On the evening of August 7, 1906, two detectives waited patiently outside a residence in the northern Sydney suburb of Mosman. Eventually a man appeared from the house and the detectives confronted him on the footpath. “Well, the game is up. I give you every credit for arresting me,” confessed the man as he was taken into custody.
The man was Francis George Smedley, who had been on the run for the previous six weeks. In late June, Smedley, who was employed as a messenger for the Police Court in Brisbane, had hatched a plan to steal money from the public purse. The money was taken over the course of a couple of days, as Smedley was given several large sums to take to the bank. The bank book was tampered with to appear as though the money had been deposited, but close inspection revealed the forgery, with £1400 missing (almost $200,000 today).

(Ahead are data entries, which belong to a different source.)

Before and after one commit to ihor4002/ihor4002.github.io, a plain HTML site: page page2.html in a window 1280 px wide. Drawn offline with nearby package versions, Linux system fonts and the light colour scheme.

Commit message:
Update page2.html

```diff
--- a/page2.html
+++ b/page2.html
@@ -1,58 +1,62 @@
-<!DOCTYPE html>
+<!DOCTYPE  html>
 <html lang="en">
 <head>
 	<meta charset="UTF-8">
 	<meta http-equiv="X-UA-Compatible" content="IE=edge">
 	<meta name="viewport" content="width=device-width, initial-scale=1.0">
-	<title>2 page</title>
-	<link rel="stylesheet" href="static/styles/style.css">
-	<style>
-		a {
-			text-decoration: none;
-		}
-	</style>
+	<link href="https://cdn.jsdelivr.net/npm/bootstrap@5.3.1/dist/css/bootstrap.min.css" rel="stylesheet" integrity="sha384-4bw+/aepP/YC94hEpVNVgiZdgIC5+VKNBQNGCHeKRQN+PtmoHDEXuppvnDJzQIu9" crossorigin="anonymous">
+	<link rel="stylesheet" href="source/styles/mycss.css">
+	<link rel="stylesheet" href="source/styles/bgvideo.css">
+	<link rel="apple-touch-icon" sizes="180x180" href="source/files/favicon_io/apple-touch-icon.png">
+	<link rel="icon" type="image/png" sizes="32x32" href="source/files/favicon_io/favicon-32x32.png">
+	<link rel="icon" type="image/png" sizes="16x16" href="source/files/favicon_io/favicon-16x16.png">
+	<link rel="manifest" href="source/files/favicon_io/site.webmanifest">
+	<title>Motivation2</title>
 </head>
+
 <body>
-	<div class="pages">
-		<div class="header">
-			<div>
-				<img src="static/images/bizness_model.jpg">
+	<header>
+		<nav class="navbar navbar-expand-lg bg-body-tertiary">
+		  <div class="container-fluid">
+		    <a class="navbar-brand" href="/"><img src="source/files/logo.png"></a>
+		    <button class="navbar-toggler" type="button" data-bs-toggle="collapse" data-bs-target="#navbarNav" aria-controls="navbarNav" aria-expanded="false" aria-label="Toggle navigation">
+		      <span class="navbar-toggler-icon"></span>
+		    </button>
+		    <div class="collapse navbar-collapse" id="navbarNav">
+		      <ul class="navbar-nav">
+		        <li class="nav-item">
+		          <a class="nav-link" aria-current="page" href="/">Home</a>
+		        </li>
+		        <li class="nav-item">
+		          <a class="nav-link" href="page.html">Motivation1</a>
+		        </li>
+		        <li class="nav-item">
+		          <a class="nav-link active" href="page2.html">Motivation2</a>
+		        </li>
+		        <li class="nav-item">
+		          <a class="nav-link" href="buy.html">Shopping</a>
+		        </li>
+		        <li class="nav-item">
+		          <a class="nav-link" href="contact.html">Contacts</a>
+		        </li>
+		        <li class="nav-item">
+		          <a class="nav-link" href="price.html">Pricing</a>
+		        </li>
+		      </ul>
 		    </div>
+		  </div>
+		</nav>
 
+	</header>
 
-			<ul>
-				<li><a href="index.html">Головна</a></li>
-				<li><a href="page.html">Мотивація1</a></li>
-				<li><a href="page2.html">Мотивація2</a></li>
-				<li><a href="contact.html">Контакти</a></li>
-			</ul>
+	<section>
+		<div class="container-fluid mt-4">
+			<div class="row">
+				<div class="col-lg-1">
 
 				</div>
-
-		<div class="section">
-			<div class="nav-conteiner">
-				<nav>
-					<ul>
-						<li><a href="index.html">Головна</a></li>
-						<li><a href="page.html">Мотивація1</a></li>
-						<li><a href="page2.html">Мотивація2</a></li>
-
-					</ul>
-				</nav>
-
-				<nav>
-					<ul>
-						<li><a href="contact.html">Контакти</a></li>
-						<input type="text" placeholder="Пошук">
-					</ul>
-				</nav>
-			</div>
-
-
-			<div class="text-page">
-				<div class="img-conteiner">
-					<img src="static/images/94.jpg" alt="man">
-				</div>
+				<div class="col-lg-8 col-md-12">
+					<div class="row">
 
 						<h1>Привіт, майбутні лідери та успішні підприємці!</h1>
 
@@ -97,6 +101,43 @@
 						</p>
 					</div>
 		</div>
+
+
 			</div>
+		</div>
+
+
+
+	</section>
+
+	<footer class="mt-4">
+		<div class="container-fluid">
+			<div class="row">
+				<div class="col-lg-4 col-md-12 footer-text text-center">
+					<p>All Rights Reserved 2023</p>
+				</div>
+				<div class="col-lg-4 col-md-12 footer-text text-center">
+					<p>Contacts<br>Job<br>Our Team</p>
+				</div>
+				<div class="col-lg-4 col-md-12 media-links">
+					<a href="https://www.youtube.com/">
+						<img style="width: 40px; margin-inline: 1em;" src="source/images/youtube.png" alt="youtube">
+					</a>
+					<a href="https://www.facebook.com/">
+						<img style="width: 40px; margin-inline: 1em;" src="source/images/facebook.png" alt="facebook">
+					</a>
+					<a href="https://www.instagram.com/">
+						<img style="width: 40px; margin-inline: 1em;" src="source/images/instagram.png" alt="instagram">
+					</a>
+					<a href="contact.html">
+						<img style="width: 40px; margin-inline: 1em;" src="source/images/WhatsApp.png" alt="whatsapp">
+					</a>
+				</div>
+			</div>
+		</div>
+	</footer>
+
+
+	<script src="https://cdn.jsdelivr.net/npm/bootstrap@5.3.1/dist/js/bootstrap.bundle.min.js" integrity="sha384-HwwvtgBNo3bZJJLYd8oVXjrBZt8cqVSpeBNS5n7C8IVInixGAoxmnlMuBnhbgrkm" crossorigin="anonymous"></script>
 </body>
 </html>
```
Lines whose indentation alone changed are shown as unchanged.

Smedley took flight as sketches of the wanted man ( example, above) were published in the Queensland Police Gazette, along with a detailed description: “Englishman, between 40 and 45 years of age; 5 feet 9 inches [1.7m], stout build, inclined to corpulence, about 14 stone [89kg] in weight. Walks erect, fair hair clean shaved, round full face, protruding chin with dimple, shows teeth when smiling … ” The notice ended by stating Smedley had caught a train from Wallangarra, on the Queensland border, bound for Sydney, and that he might be disguised as a priest.
After his arrest, Smedley confessed to detectives the reason for the heist: “I was receiving such a small salary and moneylenders were pressing me, and I knew if I was reported I would lose my billet.” Smedley was escorted back to Brisbane for trial. On September 26, he pleaded guilty and was sentenced to one year and 10 months’ imprisonment with hard labour.